Figure 1: two arrangement of spins: disordered (left) and ordered (right)
However, when the temperature decreases, the spins will spontaneously align themselves, so that they all point in the same direction. Instead of cancelling each other, the different magnetic fields now add up, producing a strong overall field. The reason that the spins "prefer" this ordered arrangement is because spins pointing in opposite directions repel each other, like the North poles of two magnets that are brought together. Spins pointing in the same direction, on the other hand, attract each other, like the North pole of one magnet attracts the South pole of another magnet. Magnetization is a clear case of self-organization, which can be used as a paradigm for a whole range of similar phenomena, such as crystallization (where not only the orientations but also the positions of the molecules become evenly arranged).
A somewhat more complex example will illustrate further characteristics of self-organization. In the Bénard phenomenon, a liquid is heated evenly from below, while cooling down evenly at its surface, like the water in an open container that is put on an electric hot-plate. Since warm liquid is lighter than cold liquid, the heated liquid tries to move upwards towards the surface. However, the cool liquid at the surface similarly tries to sink to the bottom. These two opposite movements cannot take place at the same time without some kind of coordination between the two flows of liquid.

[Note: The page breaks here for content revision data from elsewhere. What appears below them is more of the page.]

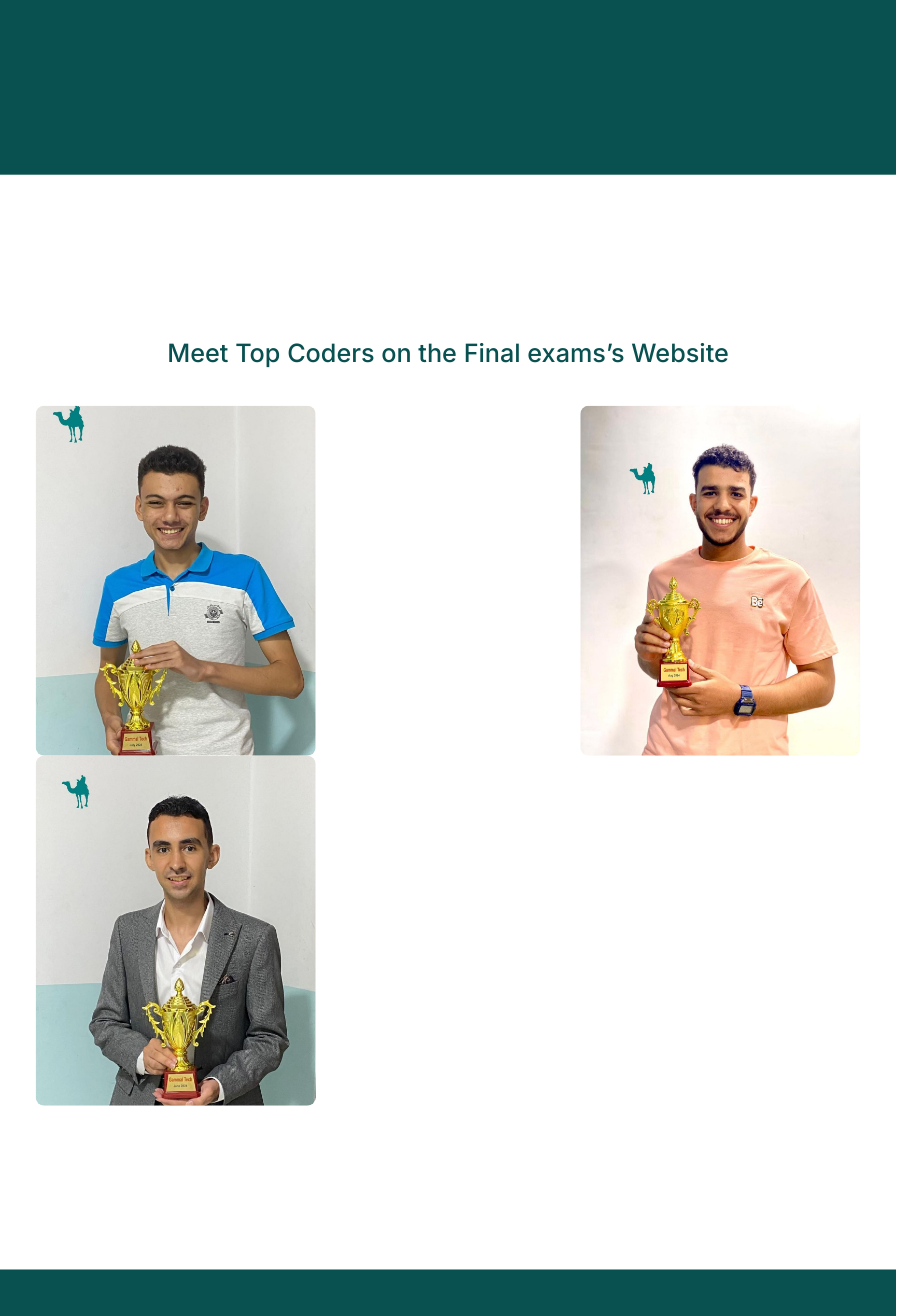
Repository: Ahmed77669/Internship-test
Page: /
The author's editor kept a copy of each file at every save. The page is drawn from the files as they stood at one save, then again after the next save.
The browser window is 1280 px wide. The page is 1311 px wide, so the pictures cover 1311 px, including what lies to the right of the window. The pictures show the part of the page from y = 3301 to 5181 px (the page is 5499 px tall before and 5515 px after), at 70% of full size.
Pictures or frames that could not be fetched are drawn as grey boxes. The project was rebuilt for these pictures with package versions that can differ from the ones it lists, and the page was loaded fresh each time. The framework's server and built-in components were replaced by stand-ins that run in the browser. Also part of the build but not shown: next.config.mjs.

Above is the page before, as saved 2024-10-13 23:44:13.

After the next save:
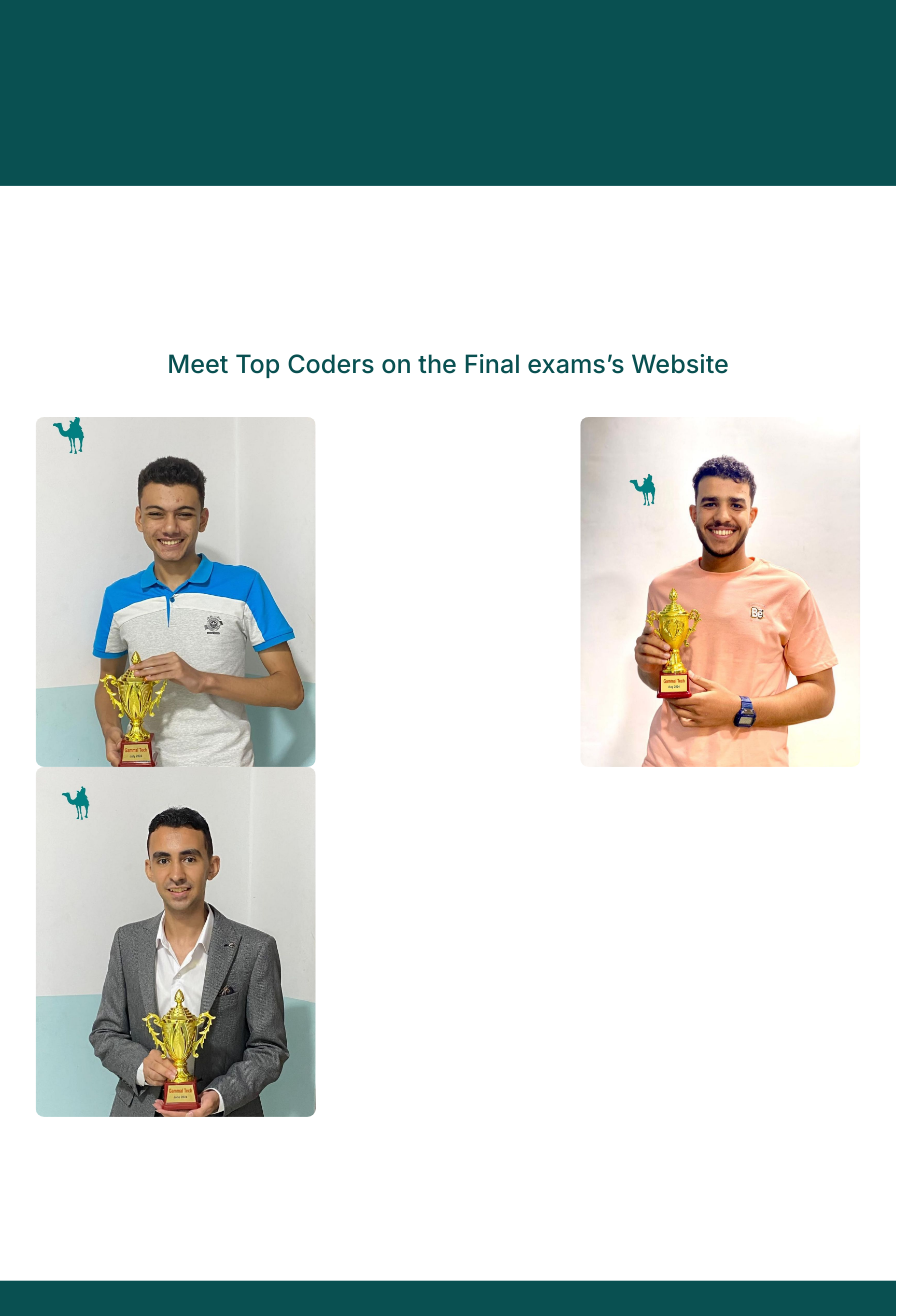
Saved 4 min 9 s later.
--- a/components/Home_1.tsx
+++ b/components/Home_1.tsx
@@ -125,7 +125,7 @@
                 width="100%"
                 height="280"
                 allow="autoplay; fullscreen; picture-in-picture"
-                className="rounded-xl transition-transform duration-300 hover:scale-110"
+                className="rounded-xl transition-transform duration-300 hover:scale-110 mb-4"
                 allowFullScreen
               ></iframe>
             ))}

The liquid tends to self-organize into a pattern of hexagonal cells, or a series of parallel "rolls", with an upward flow on one side of the roll or cell and a downward flow on the other side. This example is similar to the magnetization in the sense that the molecules in the liquid were moving in random directions at first, but end up all moving in a coordinated way: all "hot" molecules moving upwards on one side of the roll, all "cool" molecules downwards on the other side (see Figure 2). The difference is that the resulting pattern is not static but dynamic: the liquid molecules remain in perpetual movement, whereas the magnetic spins are "frozen" in a particular direction.
Figure 2: two types of movements of liquid molecules: random (left) and in the form of Bénard rolls (right), caused by a difference of temperature between the bottom and the surface of the container.